How many lines of the data include the string "methodology"? State that number alone.

** Opening Source data block **

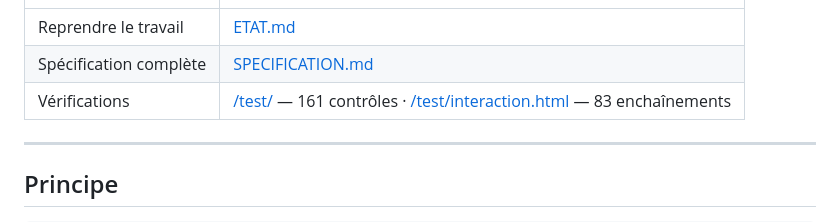
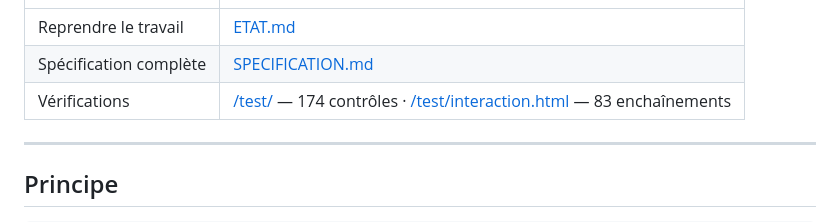
Before and after one commit to magcad/relieflac, a Markdown page: README.md, the part around the change. Drawn GitHub-style.

Commit message:
README : le banc compte 174 contrôles
Co-Authored-By: Claude Opus 5 <noreply@anthropic.com>

```diff
--- a/README.md
+++ b/README.md
@@ -14,7 +14,7 @@ sous le bateau — recalculée en continu à partir de la cote du lac pilotée p
 |---|---|
 | Reprendre le travail | [ETAT.md](ETAT.md) |
 | Spécification complète | [SPECIFICATION.md](SPECIFICATION.md) |
-| Vérifications | [/test/](https://magcad.github.io/relieflac/test/) — 161 contrôles · [/test/interaction.html](https://magcad.github.io/relieflac/test/interaction.html) — 83 enchaînements |
+| Vérifications | [/test/](https://magcad.github.io/relieflac/test/) — 174 contrôles · [/test/interaction.html](https://magcad.github.io/relieflac/test/interaction.html) — 83 enchaînements |
 
 ---
 
```
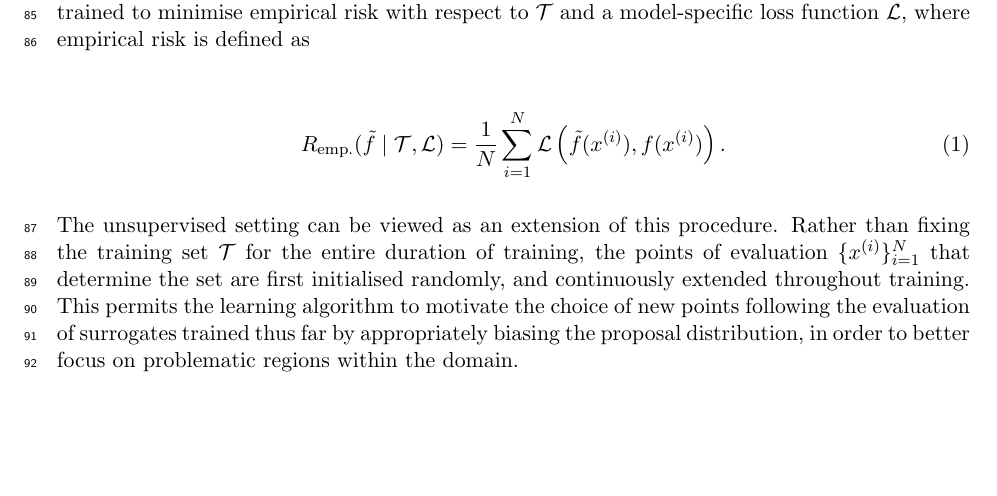
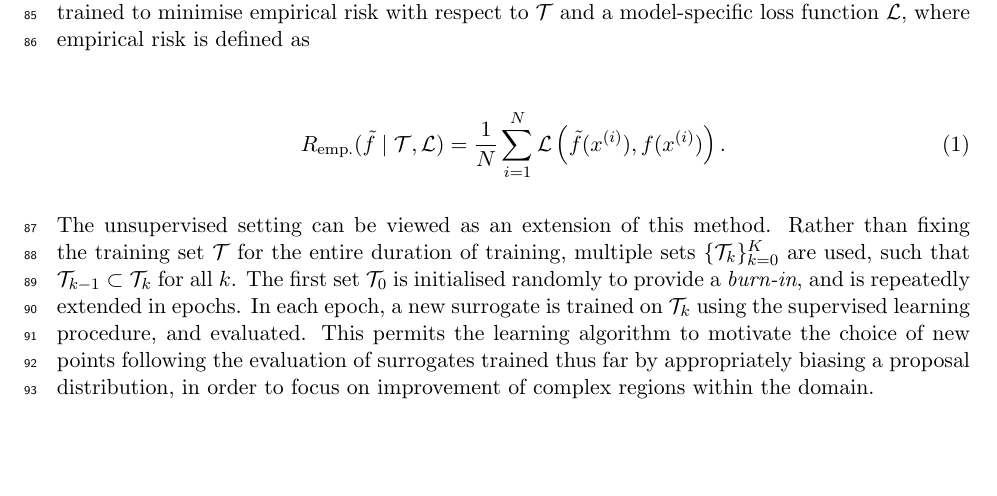
Before and after one commit to ucl-tbr-group-project/documentation, a LaTeX document (final_report/tbr_final_report.tex, which reads final_report/methodology.tex): part of page 4 of 6, cut so that both start at the same text. The pictures show the PDF file final_report/tbr_final_report.pdf that the author committed with the source.

Commit message:
reformulate unsupervised intro

```diff
--- a/final_report/methodology.tex
+++ b/final_report/methodology.tex
@@ -25,14 +25,17 @@ loss function $\mathcal{L}$, where empirical risk is defined as
 	\mathcal{L}\left(\tilde{f}(x^{(i)}),f(x^{(i)})\right).
 \end{align}
 
-The unsupervised setting can be viewed as an extension of this procedure.
+The unsupervised setting can be viewed as an extension of this method.
 Rather than fixing the training set $\mathcal{T}$ for the entire duration of
-training, the points of evaluation $\{x^{(i)}\}_{i=1}^N$ that determine the set
-are first initialised randomly, and continuously extended throughout training. This
-permits the learning algorithm to motivate the choice of new points following the
-evaluation of surrogates trained thus far by appropriately biasing the
-proposal distribution, in order to better focus on problematic regions within
-the domain.
+training, multiple sets $\{\mathcal{T}_k\}_{k=0}^K$ are used, such that
+$\mathcal{T}_{k-1}\subset\mathcal{T}_k$ for all $k$. The first set
+$\mathcal{T}_0$ is initialised randomly to provide a \textit{burn-in}, and is
+repeatedly extended in epochs. In each epoch, a new surrogate is trained on
+$\mathcal{T}_k$ using the supervised learning procedure, and evaluated.
+This permits the learning algorithm to motivate the choice of new points following the
+evaluation of surrogates trained thus far by appropriately biasing a
+proposal distribution, in order to focus on improvement of complex regions
+within the domain.
 
 
 \subsection{Metrics}
```
Also changed, not shown: final_report/tbr_final_report.pdf.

** Closing Source data block **

Exercise response =
3